Bear sighted on North Whidbey

A North Whidbey resident reported a black bear sighting near Strawberry Point.

The appearance of a large and fluffy visitor to Whidbey Island this week may suggest an emerging pattern in the behavior of one mainland species.

A North Whidbey resident reported a black bear sighting near Strawberry Point to the Island County Sheriff’s Office at 9:13 p.m. Wednesday night. The resident managed to take a picture of the bear through a window in their home.

The last time a bear was sighted on Whidbey Island was in August 2021, when a South End teen spotted a young male black bear while out on a jog. These ursine sightings appear to be part of a developing pattern; Ralph Downes, a state Department of Fish and Wildlife enforcement officer, said that bears also appeared on the island in the summers of 2019 and 2017.

Prior to the 2017 sighting, Downes said the “company line” in response to reports of bears on Whidbey and other islands in northern Puget Sound was, “That isn’t possible.”

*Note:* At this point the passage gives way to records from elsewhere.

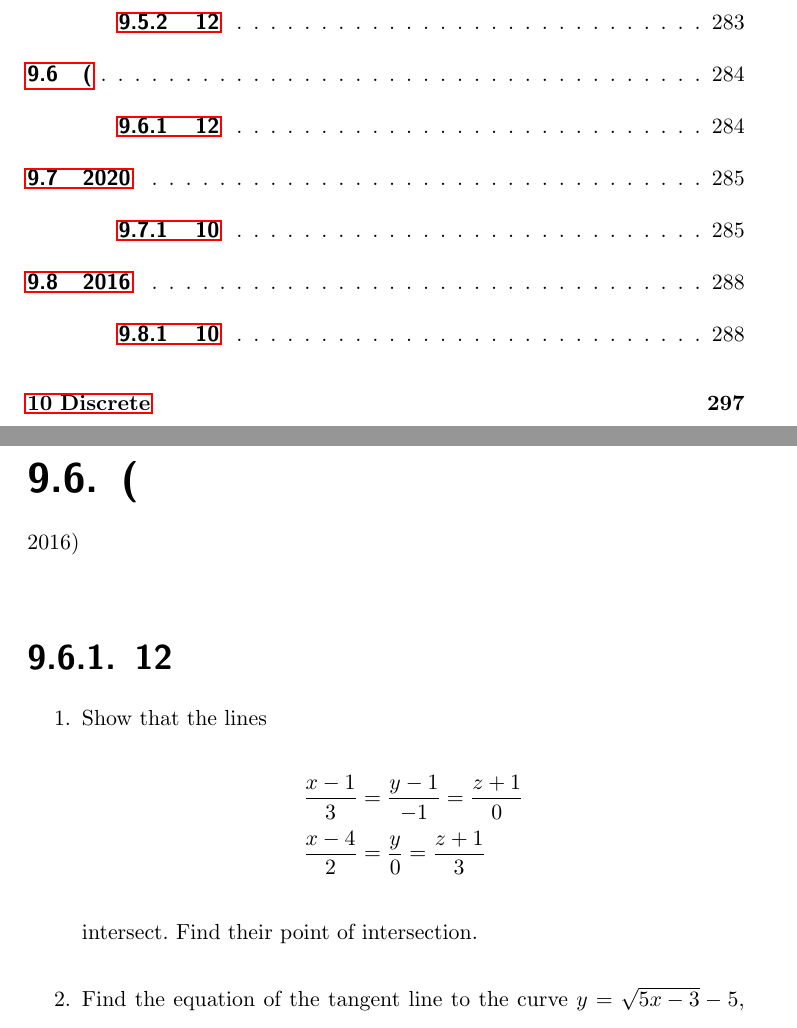
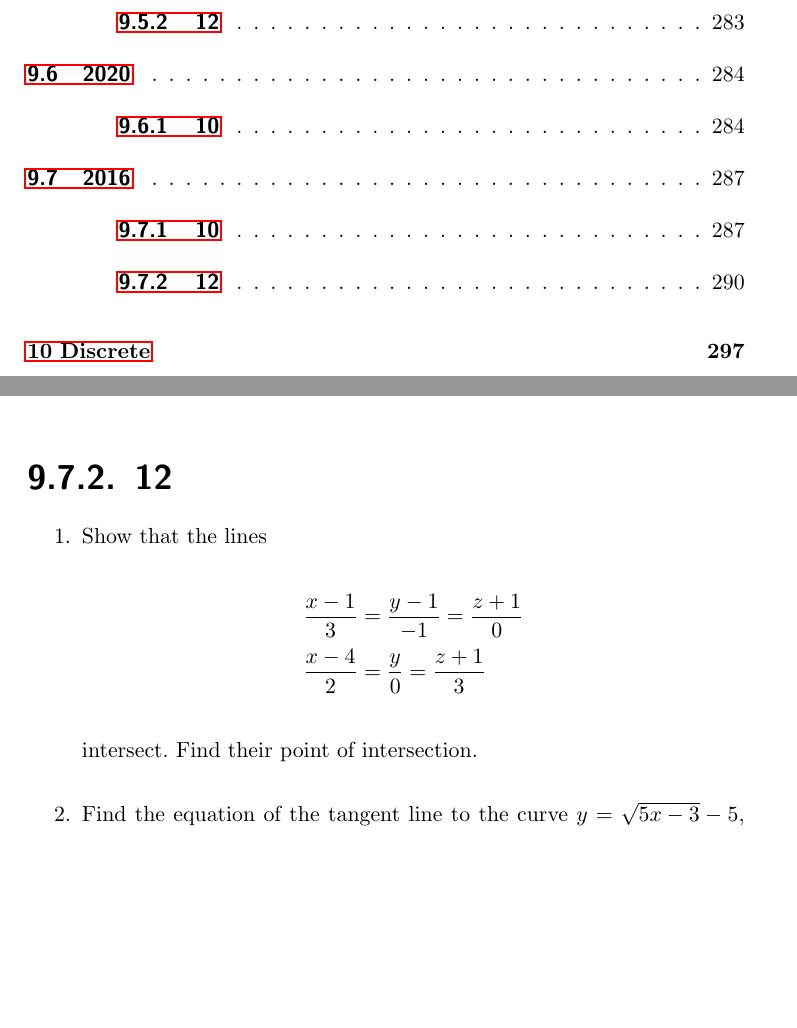
Before and after one commit to gadepall/cbse-math, a LaTeX thesis (main.tex): two parts of pages 10 and 302 of 400 before the commit and two parts of pages 10 and 308 of 400 after it, joined at a grey line, cut so that both start at the same text, the shorter picture padded with empty space. Compiled offline with pdfLaTeX.

Commit message:
added 2016 papers

```diff
--- a/main.tex
+++ b/main.tex
@@ -493,9 +493,6 @@ This book links high school coordinate geometry to linear algebra and matrix ana
 \input{2018/Geometry-CBSE.tex}
 \subsection{12}
 \input{2018/geoh.tex}
-\section(2016)
-\subsection{12}
-\input{2016/Geometry.tex}
 
 
 
@@ -505,6 +502,8 @@ This book links high school coordinate geometry to linear algebra and matrix ana
 \section{2016}
 \subsection{10}
 \input{2016/geometry_10.tex}
+\subsection{12}
+\input{2016/Geometry.tex}
 
 %\input{2023/gouthami.tex}
 %\input{2023/algebra-10.tex}
```
Also changed, not shown: 4 other files.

Now that confirmed bear visits are increasing in regularity, however, the agency has changed its tune.

Downes said it is highly unlikely that this bear is the same bear that visited Whidbey Island in August 2021, which was affectionately nicknamed “Whidbey the Pooh” on island social media channels. But like Whidbey the Pooh and other recent ursine visitors, the bear spotted on Wednesday is probably a young male in search of companionship.

“Thus far he’s just a generic wanderer,” Downes said.

The bear population on the mainland has increased since the introduction of a statewide moratorium on bear hunting around 25 years ago. During the summer, Downes said, young males have started swimming over to Whidbey or other islands in an attempt to find a mate.

“It’s that time of year, and it’s been a couple years, so I guess we’re due,” he said.

Unfortunately for the bear, he won’t find a mate on Whidbey, and will likely leave the island as quickly as he found it, just like the last three bears before him, Downes said. While he’s in town, Whidbey’s human residents need not fear him, so long as they leave him alone and do not approach him if they encounter him.

Neither is the bear a threat, Downes said, to the other animals that call the Strawberry Point area home, such as a herd of distinctive, pale-colored piebald deer or the island’s beloved single elk, Bruiser.

“Bruiser would kick its ass,” Downes said with a laugh.

Whidbey residents may report sightings of the bear to the Washington Department of Fish and Wildlife communication center at 360-902-2936, or to ICOM at 360-679-9567.